### PROBLEM TO WORK ON
Give all of the data again exactly as written, omitting every image.

-- SOURCE MATERIAL follows --

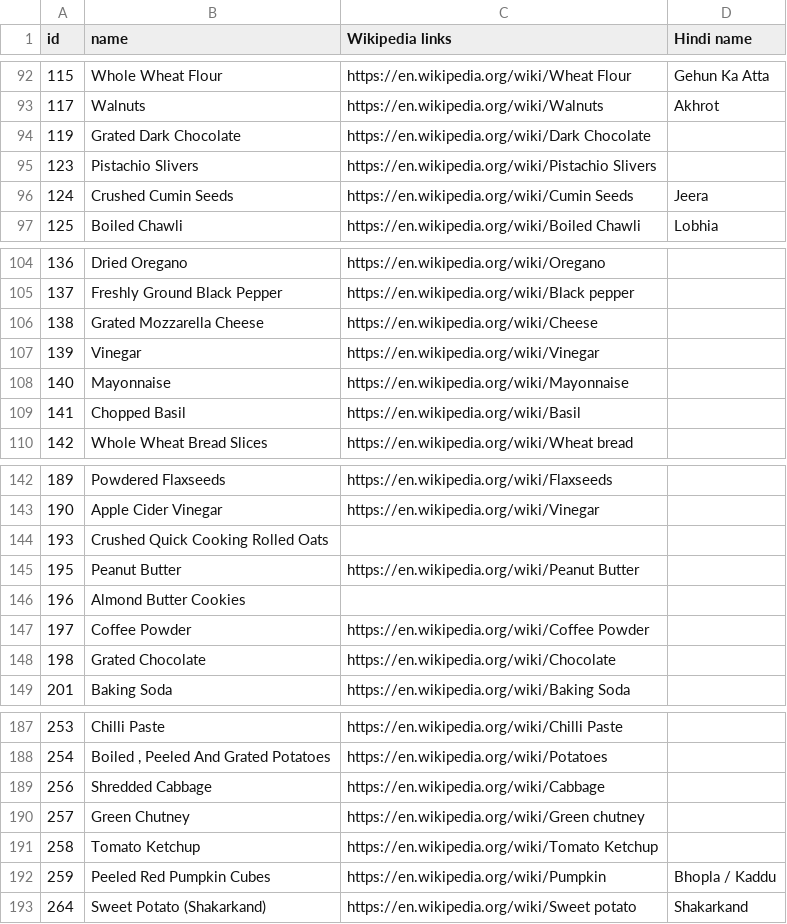
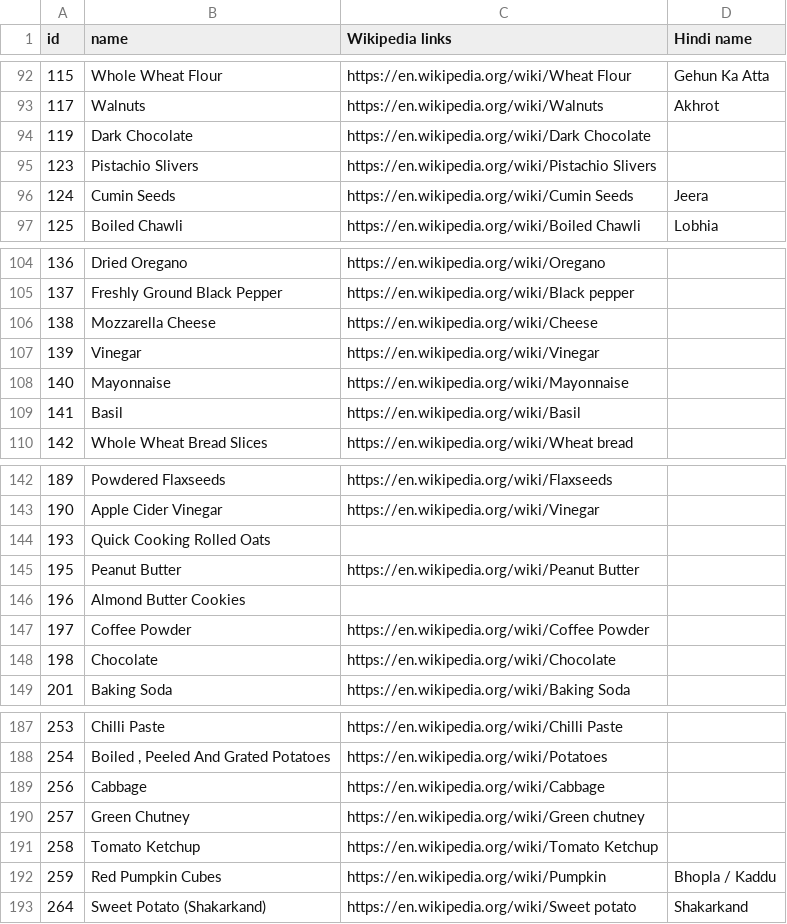
Before and after one commit to SamhitaWiki/food-science, a CSV file: tarla-dalal-com/ingredients.csv, drawn as a sheet; only a part is shown, gaps mark what is left out; the diff covers the shown part only.

```diff
--- a/tarla-dalal-com/ingredients.csv
+++ b/tarla-dalal-com/ingredients.csv
@@ -93,5 +93,5 @@ id,name,Wikipedia links,Hindi name
 117,Walnuts ,https://en.wikipedia.org/wiki/Walnuts ,Akhrot
-119,Grated Dark Chocolate,https://en.wikipedia.org/wiki/Dark Chocolate,
+119,Dark Chocolate,https://en.wikipedia.org/wiki/Dark Chocolate,
 123,Pistachio Slivers,https://en.wikipedia.org/wiki/Pistachio Slivers,
-124,Crushed Cumin Seeds ,https://en.wikipedia.org/wiki/Cumin Seeds ,Jeera
+124,Cumin Seeds ,https://en.wikipedia.org/wiki/Cumin Seeds ,Jeera
 125,Boiled Chawli ,https://en.wikipedia.org/wiki/Boiled Chawli,Lobhia
@@ -105,6 +105,6 @@ id,name,Wikipedia links,Hindi name
 137,Freshly Ground Black Pepper ,https://en.wikipedia.org/wiki/Black pepper ,
-138,Grated Mozzarella Cheese,https://en.wikipedia.org/wiki/Cheese,
+138,Mozzarella Cheese,https://en.wikipedia.org/wiki/Cheese,
 139,Vinegar,https://en.wikipedia.org/wiki/Vinegar,
 140,Mayonnaise,https://en.wikipedia.org/wiki/Mayonnaise,
-141,Chopped Basil,https://en.wikipedia.org/wiki/Basil,
+141,Basil,https://en.wikipedia.org/wiki/Basil,
 142,Whole Wheat Bread Slices,https://en.wikipedia.org/wiki/Wheat bread ,
@@ -143,3 +143,3 @@ id,name,Wikipedia links,Hindi name
 190,Apple Cider Vinegar,https://en.wikipedia.org/wiki/Vinegar,
-193,Crushed Quick Cooking Rolled Oats,,
+193,Quick Cooking Rolled Oats,,
 195,Peanut Butter,https://en.wikipedia.org/wiki/Peanut Butter,
@@ -147,3 +147,3 @@ id,name,Wikipedia links,Hindi name
 197,Coffee Powder,https://en.wikipedia.org/wiki/Coffee Powder,
-198,Grated Chocolate,https://en.wikipedia.org/wiki/Chocolate,
+198,Chocolate,https://en.wikipedia.org/wiki/Chocolate,
 201,Baking Soda,https://en.wikipedia.org/wiki/Baking Soda,
@@ -188,6 +188,6 @@ id,name,Wikipedia links,Hindi name
 254,"Boiled , Peeled And Grated Potatoes",https://en.wikipedia.org/wiki/Potatoes,
-256,Shredded Cabbage,https://en.wikipedia.org/wiki/Cabbage,
+256,Cabbage,https://en.wikipedia.org/wiki/Cabbage,
 257,Green Chutney,https://en.wikipedia.org/wiki/Green chutney,
 258,Tomato Ketchup,https://en.wikipedia.org/wiki/Tomato Ketchup,
-259,Peeled Red Pumpkin Cubes,https://en.wikipedia.org/wiki/Pumpkin,Bhopla / Kaddu
+259,Red Pumpkin Cubes,https://en.wikipedia.org/wiki/Pumpkin,Bhopla / Kaddu
 264,Sweet Potato (Shakarkand),https://en.wikipedia.org/wiki/Sweet potato ,Shakarkand
```
Also changed, not shown: 2 removed rows and 24 edited cells elsewhere in this file.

-- SOURCE MATERIAL concluded --

### YOUR RESPONSE
Before and after one commit to SamhitaWiki/food-science, a CSV file: tarla-dalal-com/ingredients.csv, drawn as a sheet; only a part is shown, gaps mark what is left out; the diff covers the shown part only.

```diff
--- a/tarla-dalal-com/ingredients.csv
+++ b/tarla-dalal-com/ingredients.csv
@@ -93,5 +93,5 @@ id,name,Wikipedia links,Hindi name
 117,Walnuts ,https://en.wikipedia.org/wiki/Walnuts ,Akhrot
-119,Grated Dark Chocolate,https://en.wikipedia.org/wiki/Dark Chocolate,
+119,Dark Chocolate,https://en.wikipedia.org/wiki/Dark Chocolate,
 123,Pistachio Slivers,https://en.wikipedia.org/wiki/Pistachio Slivers,
-124,Crushed Cumin Seeds ,https://en.wikipedia.org/wiki/Cumin Seeds ,Jeera
+124,Cumin Seeds ,https://en.wikipedia.org/wiki/Cumin Seeds ,Jeera
 125,Boiled Chawli ,https://en.wikipedia.org/wiki/Boiled Chawli,Lobhia
@@ -105,6 +105,6 @@ id,name,Wikipedia links,Hindi name
 137,Freshly Ground Black Pepper ,https://en.wikipedia.org/wiki/Black pepper ,
-138,Grated Mozzarella Cheese,https://en.wikipedia.org/wiki/Cheese,
+138,Mozzarella Cheese,https://en.wikipedia.org/wiki/Cheese,
 139,Vinegar,https://en.wikipedia.org/wiki/Vinegar,
 140,Mayonnaise,https://en.wikipedia.org/wiki/Mayonnaise,
-141,Chopped Basil,https://en.wikipedia.org/wiki/Basil,
+141,Basil,https://en.wikipedia.org/wiki/Basil,
 142,Whole Wheat Bread Slices,https://en.wikipedia.org/wiki/Wheat bread ,
@@ -143,3 +143,3 @@ id,name,Wikipedia links,Hindi name
 190,Apple Cider Vinegar,https://en.wikipedia.org/wiki/Vinegar,
-193,Crushed Quick Cooking Rolled Oats,,
+193,Quick Cooking Rolled Oats,,
 195,Peanut Butter,https://en.wikipedia.org/wiki/Peanut Butter,
@@ -147,3 +147,3 @@ id,name,Wikipedia links,Hindi name
 197,Coffee Powder,https://en.wikipedia.org/wiki/Coffee Powder,
-198,Grated Chocolate,https://en.wikipedia.org/wiki/Chocolate,
+198,Chocolate,https://en.wikipedia.org/wiki/Chocolate,
 201,Baking Soda,https://en.wikipedia.org/wiki/Baking Soda,
@@ -188,6 +188,6 @@ id,name,Wikipedia links,Hindi name
 254,"Boiled , Peeled And Grated Potatoes",https://en.wikipedia.org/wiki/Potatoes,
-256,Shredded Cabbage,https://en.wikipedia.org/wiki/Cabbage,
+256,Cabbage,https://en.wikipedia.org/wiki/Cabbage,
 257,Green Chutney,https://en.wikipedia.org/wiki/Green chutney,
 258,Tomato Ketchup,https://en.wikipedia.org/wiki/Tomato Ketchup,
-259,Peeled Red Pumpkin Cubes,https://en.wikipedia.org/wiki/Pumpkin,Bhopla / Kaddu
+259,Red Pumpkin Cubes,https://en.wikipedia.org/wiki/Pumpkin,Bhopla / Kaddu
 264,Sweet Potato (Shakarkand),https://en.wikipedia.org/wiki/Sweet potato ,Shakarkand
```
Also changed, not shown: 2 removed rows and 24 edited cells elsewhere in this file.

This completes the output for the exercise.